“It is said that Romulus and Remus, in order to increase the population of the city they founded, opened a sanctuary in which every man might find asylum and absolution of all crime—a remarkable foreshadowing of what has recently occurred in honor of Christ. The destroyers of Rome followed the example of its founders. But it was not greatly to their credit that the latter, for the sake of increasing the number of their citizens, did that which the former have done, lest the number of their enemies should be diminished” (translation by Marcus Dods from the volume cited above, p. 21).

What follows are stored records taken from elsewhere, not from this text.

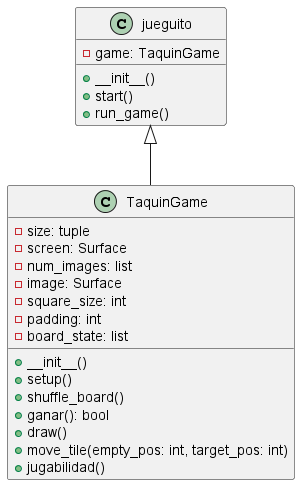
This is out/jueguito/jueguito.png from JuanDCespedes/puzzle, a PlantUML export, as it was before one commit.
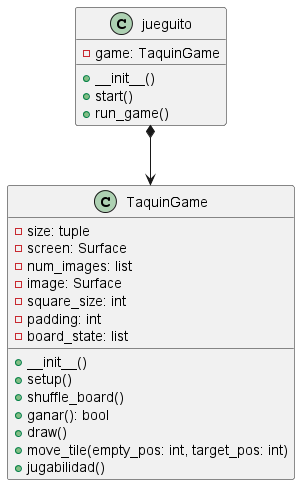
Above is the later version.

What changed in the source:
```diff
@@ -26,6 +26,6 @@
     +jugabilidad()
 }
 
-jueguito  <|--  TaquinGame
+jueguito  *-->  TaquinGame
 
 @enduml
```
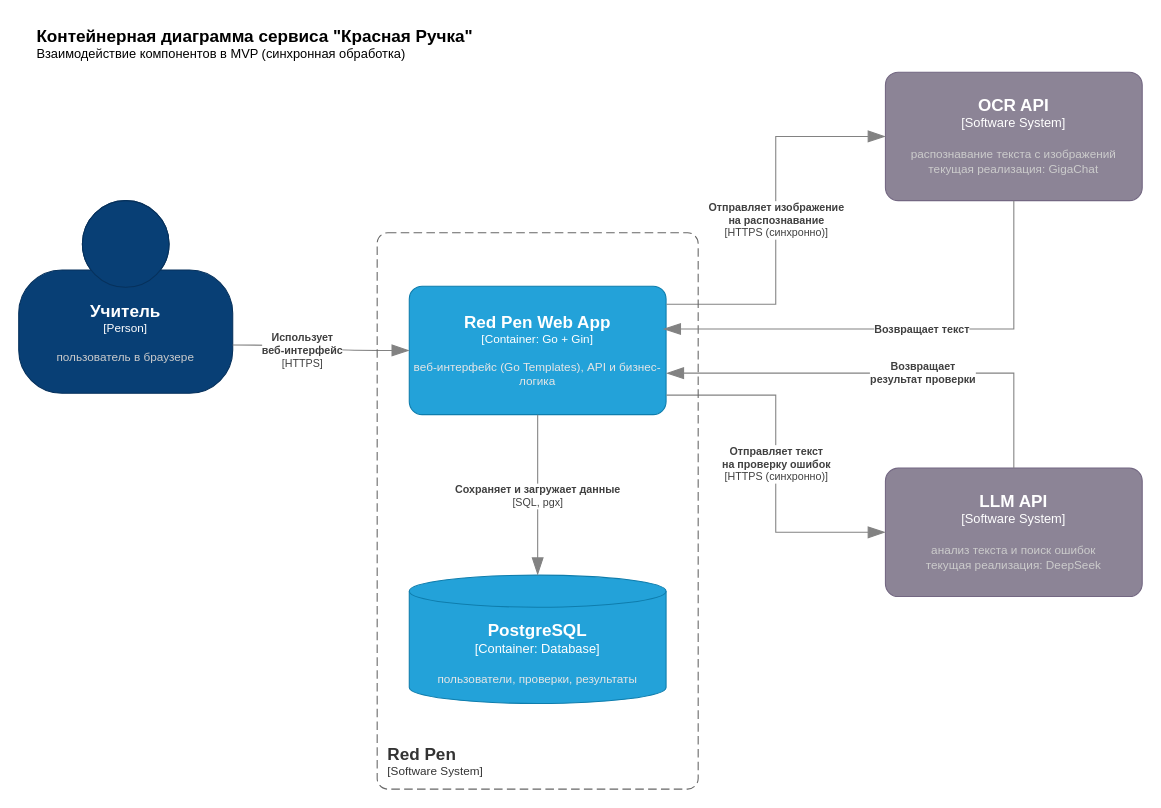
This is docs/analysis/container-diagram.drawio.xml from 4vertak/redpen-checker, a draw.io file, before an edit. Source tidied: cells renumbered, new cells numbered last; positions are measured from the earlier drawing's top-left corner, leaving out a move shared by most shapes. Both pictures are drawn from the tidied source at 107%, with x=0, y=0 at pixel (18, 18).
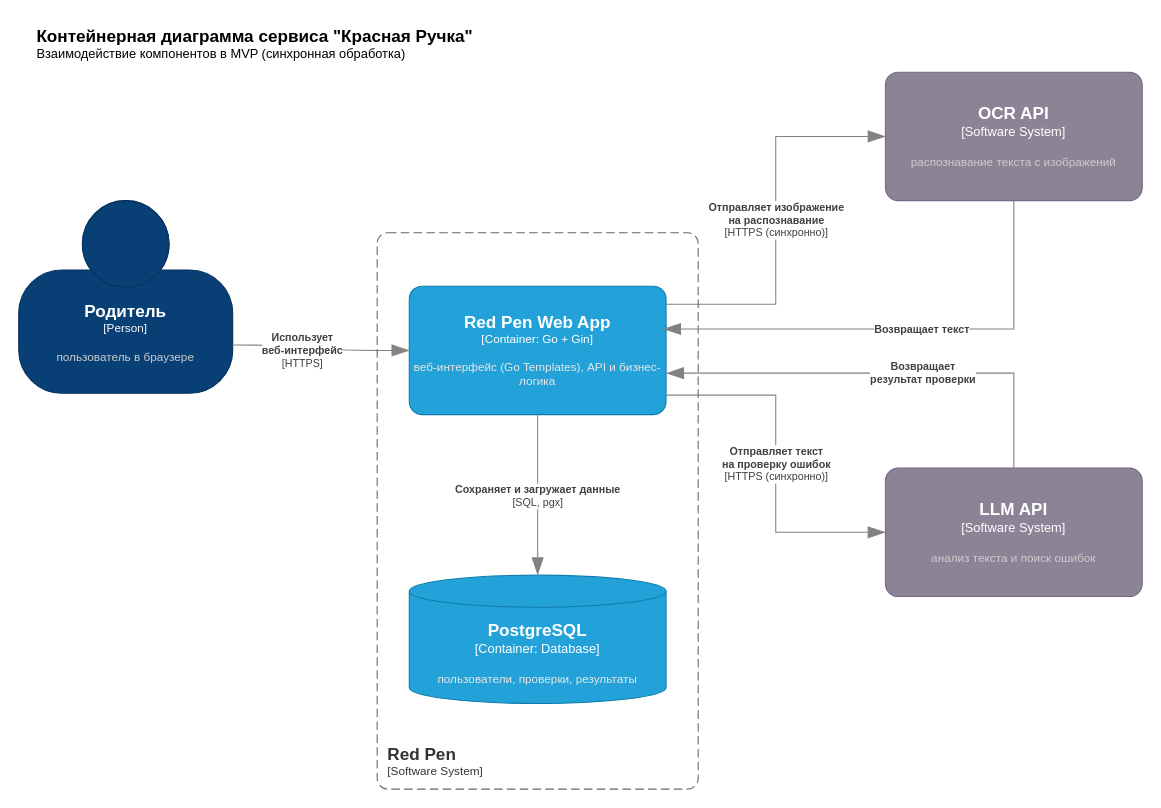
Above is the later version.

What changed in the source:
```diff
@@
-    <object id="2" label="&lt;font style=&quot;font-size: 16px&quot;&gt;&lt;b&gt;%c4Name%&lt;/b&gt;&lt;/font&gt;&lt;div&gt;[%c4Type%]&lt;/div&gt;&lt;br&gt;&lt;div&gt;&lt;font style=&quot;font-size: 11px&quot;&gt;&lt;font color=&quot;#cccccc&quot;&gt;%c4Description%&lt;/font&gt;&lt;/div&gt;" c4Description="пользователь в браузере" c4Name="Учитель" c4Type="Person" placeholders="1">
+    <object id="2" label="&lt;font style=&quot;font-size: 16px&quot;&gt;&lt;b&gt;%c4Name%&lt;/b&gt;&lt;/font&gt;&lt;div&gt;[%c4Type%]&lt;/div&gt;&lt;br&gt;&lt;div&gt;&lt;font style=&quot;font-size: 11px&quot;&gt;&lt;font color=&quot;#cccccc&quot;&gt;%c4Description%&lt;/font&gt;&lt;/div&gt;" c4Description="пользователь в браузере" c4Name="Родитель" c4Type="Person" placeholders="1">
       <mxCell style="html=1;fontSize=11;dashed=0;whiteSpace=wrap;fillColor=#083F75;strokeColor=#06315C;fontColor=#ffffff;shape=mxgraph.c4.person2;align=center;points=[[0.5,0,0],[1,0.5,0],[1,0.75,0],[0.75,1,0],[0.5,1,0],[0.25,1,0],[0,0.75,0],[0,0.5,0]];" parent="1" vertex="1">
         <mxGeometry y="170" width="200" height="180" as="geometry" />
       </mxCell>
     </object>
@@
-    <object id="4" label="&lt;font style=&quot;font-size: 16px&quot;&gt;&lt;b&gt;%c4Name%&lt;/b&gt;&lt;/font&gt;&lt;div&gt;[%c4Type%]&lt;/div&gt;&lt;br&gt;&lt;div&gt;&lt;font style=&quot;font-size: 11px&quot;&gt;&lt;font color=&quot;#cccccc&quot;&gt;%c4Description%&lt;/font&gt;&lt;/div&gt;" c4Description="распознавание текста с изображений&#10;текущая реализация: GigaChat" c4Name="OCR API" c4Type="Software System" placeholders="1">
+    <object id="4" label="&lt;font style=&quot;font-size: 16px&quot;&gt;&lt;b&gt;%c4Name%&lt;/b&gt;&lt;/font&gt;&lt;div&gt;[%c4Type%]&lt;/div&gt;&lt;br&gt;&lt;div&gt;&lt;font style=&quot;font-size: 11px&quot;&gt;&lt;font color=&quot;#cccccc&quot;&gt;%c4Description%&lt;/font&gt;&lt;/div&gt;" c4Description="распознавание текста с изображений" c4Name="OCR API" c4Type="Software System" placeholders="1">
       <mxCell style="rounded=1;whiteSpace=wrap;html=1;labelBackgroundColor=none;fillColor=#8C8496;fontColor=#ffffff;align=center;arcSize=10;strokeColor=#736782;points=[[0.25,0,0],[0.5,0,0],[0.75,0,0],[1,0.25,0],[1,0.5,0],[1,0.75,0],[0.75,1,0],[0.5,1,0],[0.25,1,0],[0,0.75,0],[0,0.5,0],[0,0.25,0]];" parent="1" vertex="1">
         <mxGeometry x="810" y="50" width="240" height="120" as="geometry" />
       </mxCell>
     </object>
-    <object id="5" label="&lt;font style=&quot;font-size: 16px&quot;&gt;&lt;b&gt;%c4Name%&lt;/b&gt;&lt;/font&gt;&lt;div&gt;[%c4Type%]&lt;/div&gt;&lt;br&gt;&lt;div&gt;&lt;font style=&quot;font-size: 11px&quot;&gt;&lt;font color=&quot;#cccccc&quot;&gt;%c4Description%&lt;/font&gt;&lt;/div&gt;" c4Description="анализ текста и поиск ошибок&#10;текущая реализация: DeepSeek" c4Name="LLM API" c4Type="Software System" placeholders="1">
+    <object id="5" label="&lt;font style=&quot;font-size: 16px&quot;&gt;&lt;b&gt;%c4Name%&lt;/b&gt;&lt;/font&gt;&lt;div&gt;[%c4Type%]&lt;/div&gt;&lt;br&gt;&lt;div&gt;&lt;font style=&quot;font-size: 11px&quot;&gt;&lt;font color=&quot;#cccccc&quot;&gt;%c4Description%&lt;/font&gt;&lt;/div&gt;" c4Description="анализ текста и поиск ошибок" c4Name="LLM API" c4Type="Software System" placeholders="1">
       <mxCell style="rounded=1;whiteSpace=wrap;html=1;labelBackgroundColor=none;fillColor=#8C8496;fontColor=#ffffff;align=center;arcSize=10;strokeColor=#736782;points=[[0.25,0,0],[0.5,0,0],[0.75,0,0],[1,0.25,0],[1,0.5,0],[1,0.75,0],[0.75,1,0],[0.5,1,0],[0.25,1,0],[0,0.75,0],[0,0.5,0],[0,0.25,0]];" parent="1" vertex="1">
         <mxGeometry x="810" y="420" width="240" height="120" as="geometry" />
       </mxCell>
     </object>
```
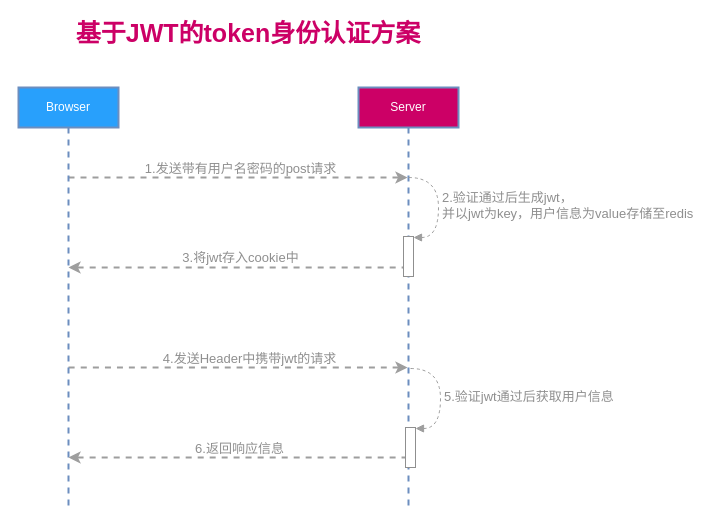
Above: jwt token示意图.drawio in ammengke/my-drawio (draw.io), before the change. Source tidied: cells renumbered, new cells numbered last; positions are measured from the earlier drawing's top-left corner, leaving out a move shared by most shapes. Both pictures are drawn from the tidied source at 100%, with x=0, y=0 at pixel (18, 17).
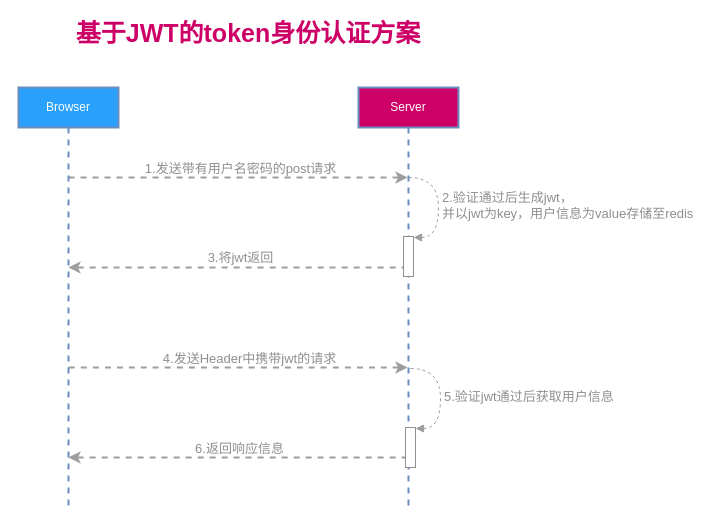
The same page after the edit.

Commit message:
更新jwt token示意图.drawio

The change refers to these unchanged cells:
```xml
<mxCell id="7" style="edgeStyle=orthogonalEdgeStyle;curved=1;rounded=0;jettySize=auto;html=1;dashed=1;strokeColor=#9E9E9E;fontSize=13;fontColor=#8F8F8F;strokeWidth=2;" parent="1" edge="1" source="11" target="6">
  <mxGeometry relative="1" as="geometry">
    <Array as="points">
      <mxPoint x="250" y="250" />
      <mxPoint x="250" y="250" />
    </Array>
  </mxGeometry>
</mxCell>
```

The edit, as a diff of the source:
```diff
@@
-    <mxCell id="8" value="3.将jwt存入cookie中" style="edgeLabel;html=1;align=center;verticalAlign=middle;fontSize=13;fontColor=#8F8F8F;" parent="7" vertex="1">
+    <mxCell id="8" value="3.将jwt返回" style="edgeLabel;html=1;align=center;verticalAlign=middle;fontSize=13;fontColor=#8F8F8F;" parent="7" vertex="1">
       <mxGeometry x="-0.14" relative="1" as="geometry">
         <mxPoint x="-22" y="-11" as="offset" />
       </mxGeometry>
     </mxCell>
```
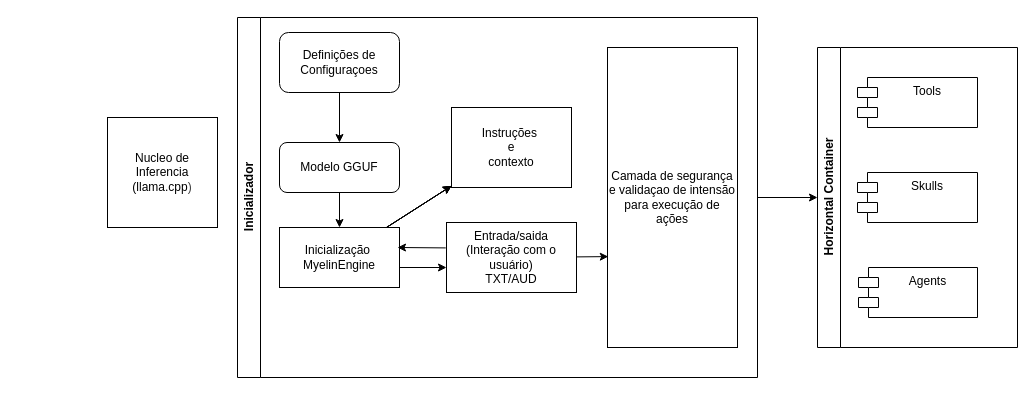
Above: docs/diagrams/architecture.drawio in ErikCorreia/Myelin (draw.io), before the change. Source tidied: cells renumbered, new cells numbered last; positions are measured from the earlier drawing's top-left corner, leaving out a move shared by most shapes. Both pictures are drawn from the tidied source at 100%, with x=0, y=0 at pixel (107, 17).
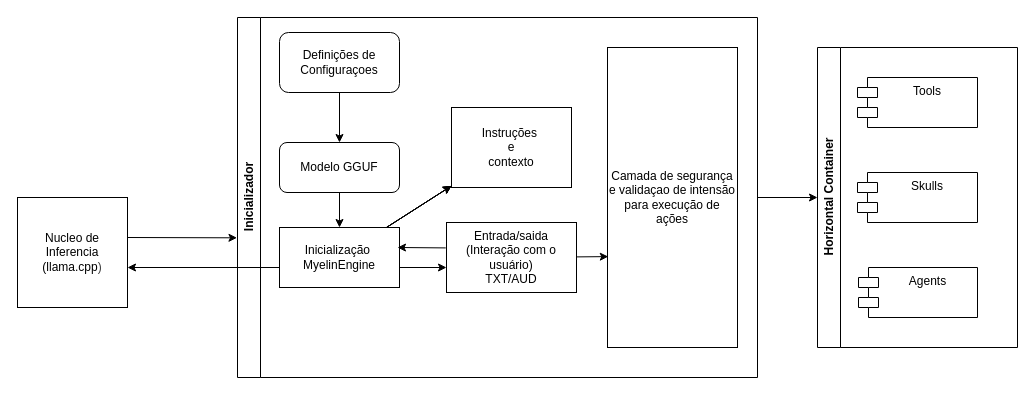
The same page after the edit.

Unchanged cells that the change refers to:
```xml
<mxCell id="4" value="Inicializador" style="swimlane;horizontal=0;whiteSpace=wrap;html=1;" parent="1" vertex="1">
  <mxGeometry x="130" width="520" height="360" as="geometry" />
</mxCell>
```

The edit, as a diff of the source:
```diff
@@
+    <mxCell id="24" style="edgeStyle=none;html=1;entryX=-0.001;entryY=0.612;entryDx=0;entryDy=0;entryPerimeter=0;" parent="1" edge="1" target="4">
+      <mxGeometry relative="1" as="geometry">
+        <mxPoint x="20" y="220" as="sourcePoint" />
+      </mxGeometry>
+    </mxCell>
     <mxCell id="2" value="Nucleo de Inferencia&lt;div&gt;(llama.cpp&lt;span style=&quot;color: rgb(63, 63, 63); background-color: transparent;&quot;&gt;)&lt;/span&gt;&lt;/div&gt;" style="whiteSpace=wrap;html=1;" parent="1" vertex="1">
-      <mxGeometry y="100" width="110" height="110" as="geometry" />
+      <mxGeometry x="-90" y="180" width="110" height="110" as="geometry" />
     </mxCell>
@@
+    <mxCell id="25" style="edgeStyle=none;html=1;entryX=1;entryY=0.545;entryDx=0;entryDy=0;entryPerimeter=0;" parent="1" edge="1">
+      <mxGeometry relative="1" as="geometry">
+        <mxPoint x="172" y="250" as="sourcePoint" />
+        <mxPoint x="20" y="250" as="targetPoint" />
+      </mxGeometry>
+    </mxCell>
```
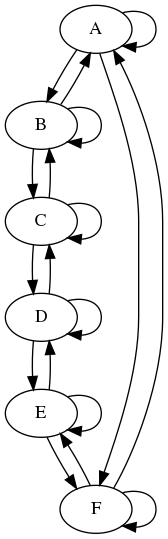
Before: notebooks/hifi.png, a diagram exported from Graphviz (wesmith/phial). Its source is kept beside it as notebooks/hifi.png.dot. Its diagram source:
```dot
digraph "None" {
A;
B;
C;
D;
E;
F;
A -> A;
A -> B;
A -> F;
B -> A;
B -> B;
B -> C;
C -> B;
C -> C;
C -> D;
D -> C;
D -> D;
D -> E;
E -> D;
E -> E;
E -> F;
F -> A;
F -> E;
F -> F;
}
```
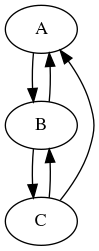
After the change.

Change to the diagram source:
```diff
@@ -1,26 +1,10 @@
-digraph "None" {
+strict digraph "3-node mostly bidirectional; OR, XOR, AND" {
 A;
 B;
 C;
-D;
-E;
-F;
-A -> A;
 A -> B;
-A -> F;
 B -> A;
-B -> B;
 B -> C;
+C -> A;
 C -> B;
-C -> C;
-C -> D;
-D -> C;
-D -> D;
-D -> E;
-E -> D;
-E -> E;
-E -> F;
-F -> A;
-F -> E;
-F -> F;
 }
```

In this passage, the city of Rome, similarly to our passage from V.17, is presented as a safe space for all men, which Augustine sees as foreshadowing the events following the sack of Rome in 410 CE by the Visigoths, where the churches were granted the status of sanctuaries for refugees, meaning that even non-Christians took shelter in them (see also City of God I.1-2, 4, where Augustine notes that it is somewhat commonplace in war for the victors to spare those who had fled to religious sanctuaries, making reference to Virgil’s account of the Trojan war and the use of the Temple of Juno as a refuge). A large number of Roman refugees made their way to North Africa, Augustine’s home, which made the theme of refuge and asylum something which was rooted very much in his social reality (on Roman churches used as sanctuaries, see also Orosius, Seven Books of History Against the Pagans VII.39.1 and Jerome, Letter 127.13). However, the similarity between early Rome and the churches following the sack of Rome stretches only as far as the fact that both have provided refuge at some point, as the asylum provided by Romulus and the founders of Rome essentially consisted of the city harbouring criminals who thereby escaped punishment for their wrongdoing. Moreover, Augustine argues, the early Romans took in all these morally questionable people with the aim of increasing Rome’s citizens and at the same time decreasing the number of enemies residing in neighbouring states. Their actions were entirely selfishly motivated, therefore, and in this sense the exact opposite of those undertaken by the churches who offered asylum to Rome’s displaced citizens “in honor of Christ.”
To conclude, we see in our passage from V.17.2, as well as in I.34, Rome’s origins drawn upon by Augustine in order to contrast the Roman people with the citizens of God’s heavenly kingdom. While both the eternal city of God and Rome have in common their gathering together of multitudes of people into a place where sin and crime is no longer held against them, in the case of Rome, this is presented negatively as Romulus’s overlooking of immoral conduct in order to expand the population of his growing state. The very foundation of the Rome is therefore corrupt due to its granting of impunity to anyone who took refuge there. On the other hand, God’s kingdom offers the remission of sins for those who would seek citizenship there. Sin is not simply brushed away and ignored as it was by Romulus, but completely forgiven in Christ. The very nature of the citizens of heaven and the citizens of Rome is thus contrasted, with the latter debased as immoral.